TASK OBJECTIVE
List, from the lines below, each one with "auto" in it.

(Web interface edit records)

________________________

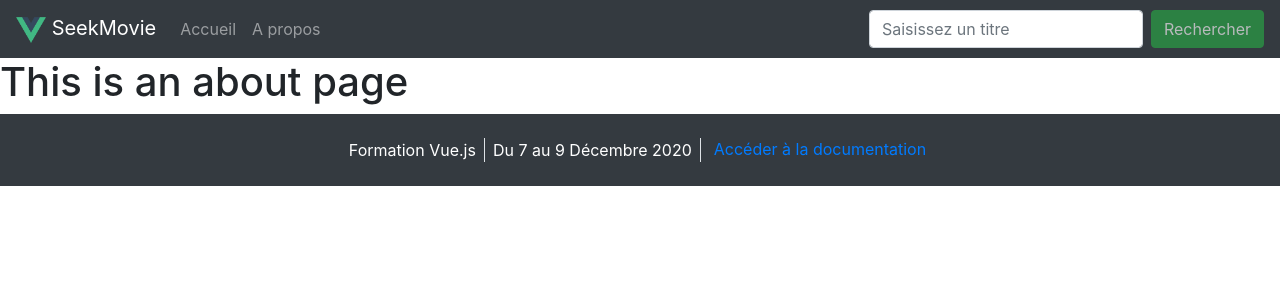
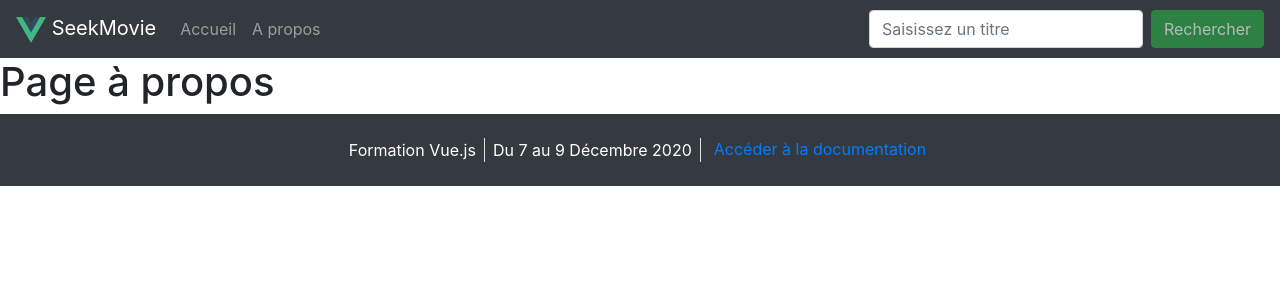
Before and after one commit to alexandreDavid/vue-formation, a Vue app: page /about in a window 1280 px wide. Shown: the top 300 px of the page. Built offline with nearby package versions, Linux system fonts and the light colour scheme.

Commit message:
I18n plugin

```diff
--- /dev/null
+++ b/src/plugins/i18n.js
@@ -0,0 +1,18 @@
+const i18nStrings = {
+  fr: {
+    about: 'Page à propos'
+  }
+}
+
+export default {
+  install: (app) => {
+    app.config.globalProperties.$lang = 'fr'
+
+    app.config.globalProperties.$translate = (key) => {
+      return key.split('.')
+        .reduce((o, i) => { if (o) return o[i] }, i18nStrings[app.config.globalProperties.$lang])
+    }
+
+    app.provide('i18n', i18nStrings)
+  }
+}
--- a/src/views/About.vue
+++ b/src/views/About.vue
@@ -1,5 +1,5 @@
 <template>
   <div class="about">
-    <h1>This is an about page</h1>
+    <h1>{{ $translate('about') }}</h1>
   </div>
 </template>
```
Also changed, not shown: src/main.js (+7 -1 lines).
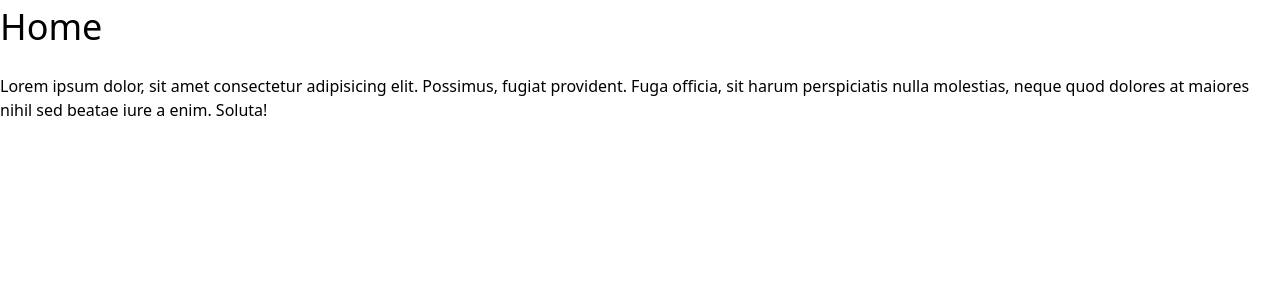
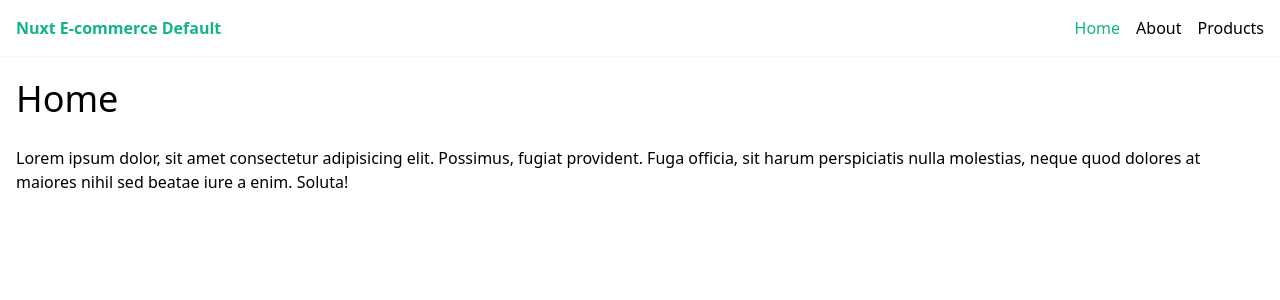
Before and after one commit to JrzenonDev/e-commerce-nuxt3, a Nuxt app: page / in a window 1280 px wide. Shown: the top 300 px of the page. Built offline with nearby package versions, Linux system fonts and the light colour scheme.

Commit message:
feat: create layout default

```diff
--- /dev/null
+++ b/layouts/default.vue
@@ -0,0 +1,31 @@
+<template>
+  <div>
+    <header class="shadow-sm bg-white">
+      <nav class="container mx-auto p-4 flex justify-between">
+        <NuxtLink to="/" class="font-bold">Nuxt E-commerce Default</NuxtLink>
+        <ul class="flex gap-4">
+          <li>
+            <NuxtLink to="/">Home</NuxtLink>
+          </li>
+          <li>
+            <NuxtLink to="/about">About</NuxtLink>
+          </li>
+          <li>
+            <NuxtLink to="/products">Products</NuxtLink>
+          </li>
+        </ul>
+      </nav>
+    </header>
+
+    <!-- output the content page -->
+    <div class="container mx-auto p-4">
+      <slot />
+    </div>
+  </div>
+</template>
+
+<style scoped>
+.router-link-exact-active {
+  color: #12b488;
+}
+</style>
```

________________________

RESPONSE TO THIS EXERCISE
+      <nav class="container mx-auto p-4 flex justify-between">
+    <div class="container mx-auto p-4">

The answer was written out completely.